“Always write angry letters to your enemies. Never mail them.”
-James Fallows “He should never have agreed to treatment! It was the worst thing he could ever have done! I can’t believe you doctors did this to him!”
My patient’s cousin, whom I had never met before, was very angry and I was her target. Unfortunately, she chose his funeral as her opportunity to unload on me.
At one level, it was hard to disagree with her. He had been a gentle, hardworking, and quiet man. I had actually met him on occasion before he had developed cancer since his profession brought him into the hospital on a regular basis. In his mid-40s, a large cancer had developed in the sinuses that extend between his eyes. Despite aggressive surgery and radiation, the cancer had recurred just a few months after its initial treatment. Chemotherapy had been unhelpful, and, in the weeks before he died, he had been miserable. His vision had deteriorated, his cancer had a penetrating, noticeable odor, and it had been very difficult to find a balance between pain control and over-sedation. He told me more than once that he was ready to go.
Still, the cousin’s diatribe had taken me by surprise. I tried to think of a response, but could not. “I’m so sorry,”
I said. “He was a wonderful person.”
She glared at me and said nothing.
I thought to myself …Would we have done anything differently had we known ahead of time that his tumor would be so unresponsive? I was uncertain. By searching the medical literature, we can predict how groups of similar patients will do, but there are wide differences in individual outcomes. He might just as easily have sailed through treatment and had a complete response.
One of his sisters, whom I had known well throughout his ordeal, saw what was happening and stepped in just as the angry cousin stormed off. “We know you did all you could. Thank you, Doctor.” “I’m so sorry,”
She, too, said nothing at first. Then, “We all will need some more time to heal.”

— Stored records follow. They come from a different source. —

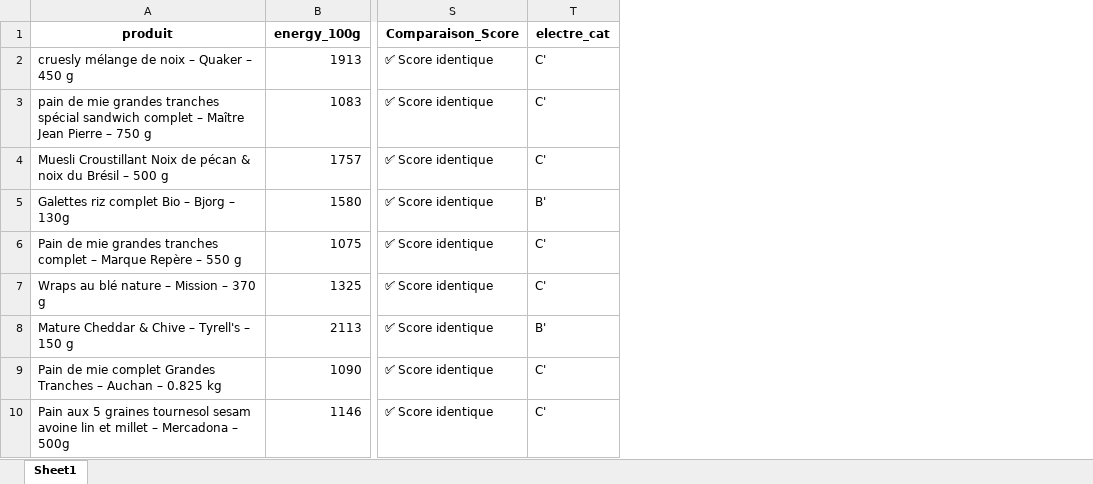
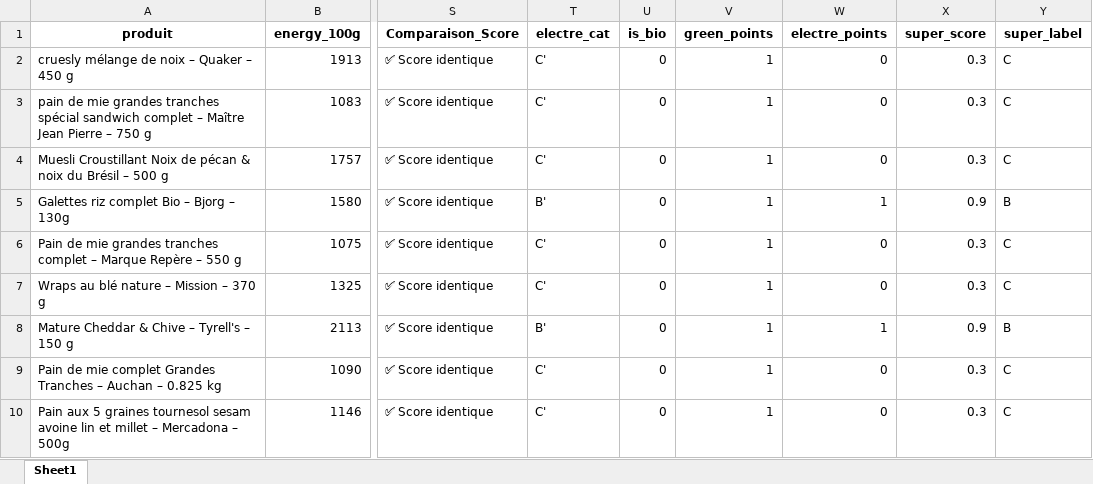
Before and after one commit to samy-che/modele-d-evaluation-des-aliments, an Excel workbook: outputs/excel/dataset_avec_preds.xlsx, sheet Sheet1, drawn as a sheet; only a part is shown, gaps mark what is left out; values as stored, in another font and other column widths than the file's, no borders; the diff names each change by its address in the sheet, - before the commit and + after, or states it on an @@ line.

Commit message:
modif super nutri score

```diff
--- a/outputs/excel/dataset_avec_preds.xlsx (sheet Sheet1)
+++ b/outputs/excel/dataset_avec_preds.xlsx (sheet Sheet1)
+column U (is_bio), rows 2-10: all 0
+column V (green_points), rows 2-10: all 1
+column W (electre_points), rows 2-10: 0 | 0 | 0 | 1 | 0 | 0 | 1 | 0 | 0
+column X (super_score), rows 2-10: 0.3 | 0.3 | 0.3 | 0.9 | 0.3 | 0.3 | 0.9 | 0.3 | 0.3
+column Y (super_label), rows 2-10: C | C | C | B | C | C | B | C | C
```
Also changed, not shown: 3 other files.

The following is feedback received for this blog:
Another great post from you. It is hard all around when things go like this. You were good to go to the funeral. I feel sure you did your best. It's tough (and often hard to accept) when that is not good enough.
- rl bates